We did not go to the top of the hill, and as we skirted the side, the thought came to me ‘feminist walker does not conqueror the summit’. Exploration and adventure can often involve the language of conquest. There can be something decidedly macho about the bid for the top, or for covering the distance. Look back at older explorers and adventurers, and there’s a language of penetration, as the man takes the landscape, and the landscape is female. This is something H. Rider Haggard took to a wilfully absurd extreme in King Solomon’s Mines (the mountains that are the breasts of Sheba, and the treasure cave are, when you look at the map, pretty unsubtle).
It’s easy to have even the tamest of walks turn into something that is about achievement, in a way that has a really interesting impact on our relationship with the land itself. The top of the hill is just as much about reaching the summit and looking down on everything as the top of a mountain might be. Not that there’s anything wrong with climbing things or getting to the highest point. The issue is how motives and intent affect experience. There is more to a hill than reaching the top of it, but if we’re only interested in the summit, we may miss a lot of things along the way.
This is perhaps doubly interesting as an issue for Pagans. Many of us see land, or the Earth as a whole, in terms of goddess. Mother Earth, Gaia; if we understand this as her body, then how we walk upon it, is worth thinking about. Are we here to penetrate the forest, or the cave? Regardless of gender, we can cast ourselves in really macho roles in relation to our journeys.
It’s a different process to walk as someone who is interested in seeing how the landscape unfolds. Being someone for whom each wrinkle, each bump and curve, is important, and engaging. To be someone who seeks out not just the pretty, picturesque faces but is willing to walk through old industrial sites and new ones, along main roads, under motorways – this too is the land. The land does not always wear the face of a beautiful virgin goddess – if previous visitors have ravaged her, she may bear scars and open wounds, lines of sorrow, and she may seem hostile.
If we simply go to take, if we walk to possess and to be gratified, seeking only what is most pleasing to us, caring only for the face of the land where other humans have not bruised that face with careless treatment, we are still colonialists. Regardless of personal gender, we are still the man in the pith helmet who wants to penetrate virgin forests to bring back prizes. We don’t have to be that. We can walk in sympathy.
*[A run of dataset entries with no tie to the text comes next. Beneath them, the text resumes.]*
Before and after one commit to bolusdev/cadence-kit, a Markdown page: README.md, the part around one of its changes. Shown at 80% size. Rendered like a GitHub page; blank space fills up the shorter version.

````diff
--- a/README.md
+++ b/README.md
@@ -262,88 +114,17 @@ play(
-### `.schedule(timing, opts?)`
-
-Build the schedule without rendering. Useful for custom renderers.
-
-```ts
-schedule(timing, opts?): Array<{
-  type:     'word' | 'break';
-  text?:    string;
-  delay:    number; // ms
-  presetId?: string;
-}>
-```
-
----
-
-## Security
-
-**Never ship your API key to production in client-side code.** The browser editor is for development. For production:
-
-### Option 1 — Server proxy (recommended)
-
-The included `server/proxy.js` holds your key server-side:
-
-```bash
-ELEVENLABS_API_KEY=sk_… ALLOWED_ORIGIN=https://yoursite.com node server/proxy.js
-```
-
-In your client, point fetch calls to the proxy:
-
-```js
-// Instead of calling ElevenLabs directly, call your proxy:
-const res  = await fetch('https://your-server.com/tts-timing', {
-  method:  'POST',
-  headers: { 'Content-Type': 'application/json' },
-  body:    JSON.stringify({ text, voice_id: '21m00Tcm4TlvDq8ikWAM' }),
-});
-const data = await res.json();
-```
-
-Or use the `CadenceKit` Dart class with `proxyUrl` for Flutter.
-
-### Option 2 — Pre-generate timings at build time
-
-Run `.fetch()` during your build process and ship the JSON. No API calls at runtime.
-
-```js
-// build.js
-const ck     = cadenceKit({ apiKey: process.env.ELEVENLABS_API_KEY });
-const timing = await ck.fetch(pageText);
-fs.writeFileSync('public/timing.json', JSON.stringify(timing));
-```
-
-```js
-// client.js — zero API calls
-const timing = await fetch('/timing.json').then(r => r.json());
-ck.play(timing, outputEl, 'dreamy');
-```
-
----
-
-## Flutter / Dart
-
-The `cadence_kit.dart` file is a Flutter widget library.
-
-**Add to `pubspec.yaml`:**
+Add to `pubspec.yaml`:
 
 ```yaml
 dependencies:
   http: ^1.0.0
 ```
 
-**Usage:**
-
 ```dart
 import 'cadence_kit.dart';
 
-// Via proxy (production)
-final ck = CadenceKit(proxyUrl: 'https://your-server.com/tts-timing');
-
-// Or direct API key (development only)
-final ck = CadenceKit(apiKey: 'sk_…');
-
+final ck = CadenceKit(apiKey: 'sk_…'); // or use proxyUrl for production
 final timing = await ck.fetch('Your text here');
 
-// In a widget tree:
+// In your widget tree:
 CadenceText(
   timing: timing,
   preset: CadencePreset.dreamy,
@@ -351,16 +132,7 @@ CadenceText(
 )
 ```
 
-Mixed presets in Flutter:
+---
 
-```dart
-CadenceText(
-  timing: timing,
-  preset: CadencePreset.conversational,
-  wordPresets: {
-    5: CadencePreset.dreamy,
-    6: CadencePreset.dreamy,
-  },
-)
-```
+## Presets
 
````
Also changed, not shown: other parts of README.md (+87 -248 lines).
We can walk with empathy and with a desire to know and understand, to be present rather than to conquer. Then we find that the side of the hill has its own precious qualities, different from the summit but no less worthy, and everything changes.